■ **YOUR TASK**:
Scan the data, and whenever a line contains "children", copy it.

----------

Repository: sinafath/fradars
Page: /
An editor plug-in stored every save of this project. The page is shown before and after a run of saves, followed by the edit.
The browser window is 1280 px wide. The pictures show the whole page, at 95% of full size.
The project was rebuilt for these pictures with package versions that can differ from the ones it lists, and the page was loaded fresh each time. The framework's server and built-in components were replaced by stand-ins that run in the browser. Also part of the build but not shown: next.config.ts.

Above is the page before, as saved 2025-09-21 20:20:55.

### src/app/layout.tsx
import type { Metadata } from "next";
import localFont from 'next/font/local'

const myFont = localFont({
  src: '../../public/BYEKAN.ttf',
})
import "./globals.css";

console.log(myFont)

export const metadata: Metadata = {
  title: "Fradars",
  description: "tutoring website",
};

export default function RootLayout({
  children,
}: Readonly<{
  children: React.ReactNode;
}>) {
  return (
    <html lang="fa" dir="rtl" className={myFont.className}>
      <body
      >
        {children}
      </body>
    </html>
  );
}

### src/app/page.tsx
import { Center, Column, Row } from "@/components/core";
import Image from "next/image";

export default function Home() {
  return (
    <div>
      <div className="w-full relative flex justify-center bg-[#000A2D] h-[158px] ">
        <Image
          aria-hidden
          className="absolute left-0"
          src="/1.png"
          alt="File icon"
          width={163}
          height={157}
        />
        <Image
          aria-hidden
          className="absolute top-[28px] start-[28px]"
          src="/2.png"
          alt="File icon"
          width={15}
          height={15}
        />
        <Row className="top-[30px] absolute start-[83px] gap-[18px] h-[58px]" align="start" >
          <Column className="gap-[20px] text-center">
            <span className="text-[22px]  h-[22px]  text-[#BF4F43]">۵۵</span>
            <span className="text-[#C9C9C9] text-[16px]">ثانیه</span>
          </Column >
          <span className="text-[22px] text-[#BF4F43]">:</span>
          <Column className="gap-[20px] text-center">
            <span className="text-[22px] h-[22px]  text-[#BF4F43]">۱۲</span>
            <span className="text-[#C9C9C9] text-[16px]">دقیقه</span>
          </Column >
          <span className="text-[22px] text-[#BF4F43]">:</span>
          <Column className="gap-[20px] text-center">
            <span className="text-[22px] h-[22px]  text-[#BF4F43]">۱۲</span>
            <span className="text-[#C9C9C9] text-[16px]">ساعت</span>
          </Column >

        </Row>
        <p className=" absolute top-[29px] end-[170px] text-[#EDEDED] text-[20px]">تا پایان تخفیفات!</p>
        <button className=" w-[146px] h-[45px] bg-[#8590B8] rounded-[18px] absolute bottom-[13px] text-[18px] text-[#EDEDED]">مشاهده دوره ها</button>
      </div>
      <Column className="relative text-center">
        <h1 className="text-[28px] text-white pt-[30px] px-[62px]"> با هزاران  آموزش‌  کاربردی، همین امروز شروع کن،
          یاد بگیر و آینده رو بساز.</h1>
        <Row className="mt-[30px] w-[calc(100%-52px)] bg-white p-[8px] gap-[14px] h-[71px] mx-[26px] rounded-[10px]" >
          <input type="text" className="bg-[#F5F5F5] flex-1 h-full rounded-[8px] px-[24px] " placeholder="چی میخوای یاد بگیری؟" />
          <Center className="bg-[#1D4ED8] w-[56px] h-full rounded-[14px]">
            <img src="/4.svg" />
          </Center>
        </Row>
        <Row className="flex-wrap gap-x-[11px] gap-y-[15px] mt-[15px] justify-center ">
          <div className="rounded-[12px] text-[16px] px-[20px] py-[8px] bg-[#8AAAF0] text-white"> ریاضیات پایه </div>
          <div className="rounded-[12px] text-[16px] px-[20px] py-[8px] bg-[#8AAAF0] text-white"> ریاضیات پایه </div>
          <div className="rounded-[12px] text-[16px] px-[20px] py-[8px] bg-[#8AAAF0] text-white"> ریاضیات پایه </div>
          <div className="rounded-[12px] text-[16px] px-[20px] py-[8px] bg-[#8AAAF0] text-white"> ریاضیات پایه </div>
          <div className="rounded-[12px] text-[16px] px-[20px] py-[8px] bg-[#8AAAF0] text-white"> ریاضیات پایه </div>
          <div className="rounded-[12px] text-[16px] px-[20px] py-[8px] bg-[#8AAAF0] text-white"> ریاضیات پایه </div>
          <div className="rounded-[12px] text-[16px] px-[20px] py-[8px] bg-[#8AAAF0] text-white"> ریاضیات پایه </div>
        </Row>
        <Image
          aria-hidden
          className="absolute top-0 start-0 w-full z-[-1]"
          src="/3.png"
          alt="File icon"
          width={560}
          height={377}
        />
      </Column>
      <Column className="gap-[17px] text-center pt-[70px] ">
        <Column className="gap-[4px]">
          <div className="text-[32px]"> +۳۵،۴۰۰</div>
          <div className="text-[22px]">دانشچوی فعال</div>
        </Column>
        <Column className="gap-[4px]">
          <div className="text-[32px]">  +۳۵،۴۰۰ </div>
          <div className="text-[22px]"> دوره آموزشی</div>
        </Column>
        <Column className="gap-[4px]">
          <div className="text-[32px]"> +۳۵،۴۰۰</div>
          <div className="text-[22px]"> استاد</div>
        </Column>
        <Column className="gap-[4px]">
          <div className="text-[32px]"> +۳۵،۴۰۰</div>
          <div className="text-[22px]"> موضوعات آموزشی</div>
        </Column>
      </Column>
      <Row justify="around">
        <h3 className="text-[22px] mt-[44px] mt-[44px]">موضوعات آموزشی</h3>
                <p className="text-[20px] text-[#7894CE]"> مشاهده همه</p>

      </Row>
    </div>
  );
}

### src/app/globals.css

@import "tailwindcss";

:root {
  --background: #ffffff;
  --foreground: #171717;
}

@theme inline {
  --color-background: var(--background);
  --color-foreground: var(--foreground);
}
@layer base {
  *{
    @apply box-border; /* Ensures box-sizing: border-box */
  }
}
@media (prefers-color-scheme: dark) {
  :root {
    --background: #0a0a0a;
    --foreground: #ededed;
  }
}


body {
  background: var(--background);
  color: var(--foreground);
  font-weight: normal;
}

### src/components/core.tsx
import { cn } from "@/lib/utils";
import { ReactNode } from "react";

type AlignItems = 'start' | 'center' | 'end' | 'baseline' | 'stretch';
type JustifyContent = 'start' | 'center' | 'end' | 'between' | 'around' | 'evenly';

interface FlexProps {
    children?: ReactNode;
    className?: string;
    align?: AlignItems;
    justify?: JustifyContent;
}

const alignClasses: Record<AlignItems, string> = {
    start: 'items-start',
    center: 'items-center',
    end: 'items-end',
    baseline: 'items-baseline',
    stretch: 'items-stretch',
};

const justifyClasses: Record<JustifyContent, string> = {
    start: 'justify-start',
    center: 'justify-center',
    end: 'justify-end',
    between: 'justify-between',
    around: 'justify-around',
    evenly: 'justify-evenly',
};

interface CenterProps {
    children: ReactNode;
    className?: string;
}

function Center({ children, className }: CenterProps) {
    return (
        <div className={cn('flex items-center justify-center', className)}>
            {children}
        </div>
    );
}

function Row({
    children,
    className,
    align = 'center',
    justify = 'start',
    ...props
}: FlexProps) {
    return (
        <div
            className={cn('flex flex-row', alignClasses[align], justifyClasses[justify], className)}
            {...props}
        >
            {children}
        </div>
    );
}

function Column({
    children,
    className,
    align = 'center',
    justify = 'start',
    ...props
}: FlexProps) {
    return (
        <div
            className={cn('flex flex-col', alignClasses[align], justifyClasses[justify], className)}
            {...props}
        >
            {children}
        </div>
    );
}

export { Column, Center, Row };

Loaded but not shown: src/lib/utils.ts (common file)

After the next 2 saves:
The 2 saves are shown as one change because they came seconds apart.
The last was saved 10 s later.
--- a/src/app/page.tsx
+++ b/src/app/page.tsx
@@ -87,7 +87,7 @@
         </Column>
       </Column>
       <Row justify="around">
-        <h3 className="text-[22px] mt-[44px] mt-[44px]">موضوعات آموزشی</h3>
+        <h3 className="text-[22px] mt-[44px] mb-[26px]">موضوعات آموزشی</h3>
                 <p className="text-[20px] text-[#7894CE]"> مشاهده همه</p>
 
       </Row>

----------

■ **TASK RESULT**:
  children,
  children: React.ReactNode;
        {children}
    children?: ReactNode;
    children: ReactNode;
function Center({ children, className }: CenterProps) {
            {children}
    children,
            {children}
    children,
            {children}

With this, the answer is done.